kishke (plural kishkes)

  1. A dish made from stuffed intestine.
  2. (informal, often in the plural) Intestines, guts.
    • 1969, Philip Roth, Portnoy's Complaint:
      Subsequently she was over the toilet all night throwing up. ‘My kishkas came out from that thing! Some practical joker!’
    Oy a broch! I was so worried! I knew something was wrong. In my kishkes, I could feel it!



  • kishke” in The American Heritage Dictionary of the English Language, Fourth Edition, Houghton Mifflin Company, 2006.
  • kishke” in Unabridged, v1.1, Lexico Publishing Group, 2006.
  • kishke” in Merriam-Webster Online Dictionary, Merriam-Webster Online
  • “kishke” in the The New Oxford American Dictionary, Second Edition, Oxford University Press, 2005
  • “kishka” and “kishke” in Frederic Gomes Cassidy, Joan Houston Hall (1985), Dictionary of American Regional English, p 228, Harvard University Press, ISBN 067420519

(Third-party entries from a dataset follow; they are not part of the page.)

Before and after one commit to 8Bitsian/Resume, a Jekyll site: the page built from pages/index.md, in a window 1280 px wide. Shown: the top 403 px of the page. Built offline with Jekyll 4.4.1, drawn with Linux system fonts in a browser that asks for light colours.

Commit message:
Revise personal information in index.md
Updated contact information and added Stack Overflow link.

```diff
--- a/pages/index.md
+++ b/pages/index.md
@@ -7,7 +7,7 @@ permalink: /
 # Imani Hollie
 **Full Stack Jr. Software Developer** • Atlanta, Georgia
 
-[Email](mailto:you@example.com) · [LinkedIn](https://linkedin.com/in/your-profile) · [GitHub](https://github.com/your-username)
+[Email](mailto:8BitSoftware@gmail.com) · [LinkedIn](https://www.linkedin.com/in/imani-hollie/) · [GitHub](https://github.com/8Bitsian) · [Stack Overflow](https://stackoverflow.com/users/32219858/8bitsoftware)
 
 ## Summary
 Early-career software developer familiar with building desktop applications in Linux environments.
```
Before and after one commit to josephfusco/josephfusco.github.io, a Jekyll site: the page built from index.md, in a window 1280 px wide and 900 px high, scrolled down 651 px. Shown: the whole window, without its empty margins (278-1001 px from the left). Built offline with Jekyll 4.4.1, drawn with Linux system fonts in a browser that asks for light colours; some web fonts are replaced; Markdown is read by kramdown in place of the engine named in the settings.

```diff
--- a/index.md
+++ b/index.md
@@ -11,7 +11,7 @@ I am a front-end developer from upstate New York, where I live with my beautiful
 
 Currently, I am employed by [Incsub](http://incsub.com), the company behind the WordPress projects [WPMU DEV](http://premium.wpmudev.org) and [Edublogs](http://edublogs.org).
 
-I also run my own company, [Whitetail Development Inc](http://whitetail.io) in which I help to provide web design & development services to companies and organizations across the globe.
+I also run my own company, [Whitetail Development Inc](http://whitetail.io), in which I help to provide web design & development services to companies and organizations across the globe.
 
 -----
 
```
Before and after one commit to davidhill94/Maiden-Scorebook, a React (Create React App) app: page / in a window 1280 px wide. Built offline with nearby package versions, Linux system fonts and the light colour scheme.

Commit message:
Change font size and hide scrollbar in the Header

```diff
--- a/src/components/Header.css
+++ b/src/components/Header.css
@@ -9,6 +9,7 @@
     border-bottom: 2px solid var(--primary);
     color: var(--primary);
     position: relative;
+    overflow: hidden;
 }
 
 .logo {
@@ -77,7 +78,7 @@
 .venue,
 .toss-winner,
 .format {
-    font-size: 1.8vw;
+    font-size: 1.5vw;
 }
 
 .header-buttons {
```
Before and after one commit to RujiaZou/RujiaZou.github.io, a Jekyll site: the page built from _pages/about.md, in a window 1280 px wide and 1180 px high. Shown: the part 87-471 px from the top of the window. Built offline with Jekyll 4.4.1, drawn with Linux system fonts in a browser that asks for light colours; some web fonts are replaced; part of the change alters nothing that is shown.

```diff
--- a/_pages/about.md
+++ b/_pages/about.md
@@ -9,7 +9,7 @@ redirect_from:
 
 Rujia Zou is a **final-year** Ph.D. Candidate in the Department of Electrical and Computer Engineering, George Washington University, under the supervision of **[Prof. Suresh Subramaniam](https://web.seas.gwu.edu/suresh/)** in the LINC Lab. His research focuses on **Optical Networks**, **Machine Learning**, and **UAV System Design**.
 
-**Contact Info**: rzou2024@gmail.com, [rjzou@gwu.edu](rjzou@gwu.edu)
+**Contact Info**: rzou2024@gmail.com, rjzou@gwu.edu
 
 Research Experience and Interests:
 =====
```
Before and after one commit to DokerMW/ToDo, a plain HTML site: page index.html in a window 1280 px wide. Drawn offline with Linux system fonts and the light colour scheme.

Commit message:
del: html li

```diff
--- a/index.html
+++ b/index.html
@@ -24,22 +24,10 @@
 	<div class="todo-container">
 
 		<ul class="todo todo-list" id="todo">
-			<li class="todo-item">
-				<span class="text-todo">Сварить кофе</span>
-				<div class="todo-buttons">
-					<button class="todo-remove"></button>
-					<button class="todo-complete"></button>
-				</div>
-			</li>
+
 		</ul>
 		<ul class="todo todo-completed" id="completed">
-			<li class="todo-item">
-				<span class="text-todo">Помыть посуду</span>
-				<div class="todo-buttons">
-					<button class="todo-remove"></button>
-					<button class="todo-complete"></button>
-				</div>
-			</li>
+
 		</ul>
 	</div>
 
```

  • кишка” in Jaroslav B. Rudnycʼkyj (1962–1982), An Etymological Dictionary of the Ukrainian Language, in 2 vols